### EXERCISE DIRECTIONS
Leave out every line that comes before the one containing "correção zoom celular responsividade", and reproduce the rest of the listing below exactly, through its last line.

### PROVIDED DATA
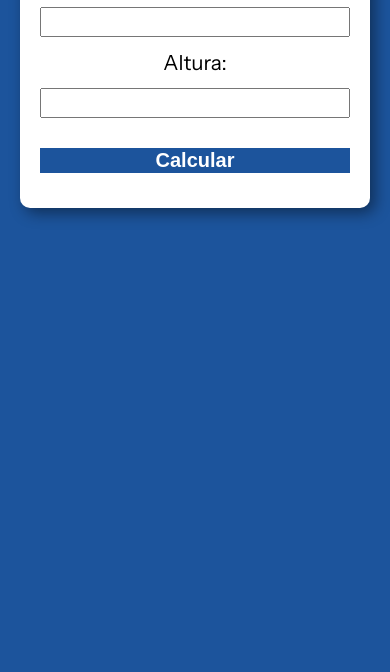
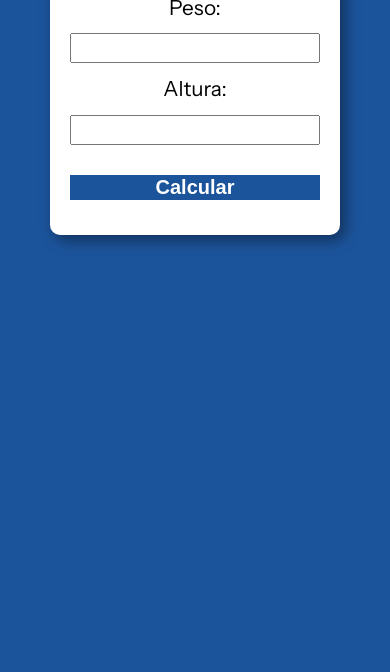
Before and after one commit to victorpaivas/calculadoraimc-js, a plain HTML site: page index.html in a window 390 px wide. Shown: the part 172-844 px from the top of the page. Drawn offline with Linux system fonts and the light colour scheme.

Commit message:
correção zoom celular responsividade

```diff
--- a/responsive.css
+++ b/responsive.css
@@ -39,7 +39,13 @@
 }
 
 @media screen and (max-width: 480px) {
+    .container {
+        max-width: 290px;
+        margin: auto;
+        margin-top: 30px;
+    }
     input, select {
       font-size: 16px;
     }
+
   }
```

### SOLUTION TO THE EXERCISE
correção zoom celular responsividade

```diff
--- a/responsive.css
+++ b/responsive.css
@@ -39,7 +39,13 @@
 }
 
 @media screen and (max-width: 480px) {
+    .container {
+        max-width: 290px;
+        margin: auto;
+        margin-top: 30px;
+    }
     input, select {
       font-size: 16px;
     }
+
   }
```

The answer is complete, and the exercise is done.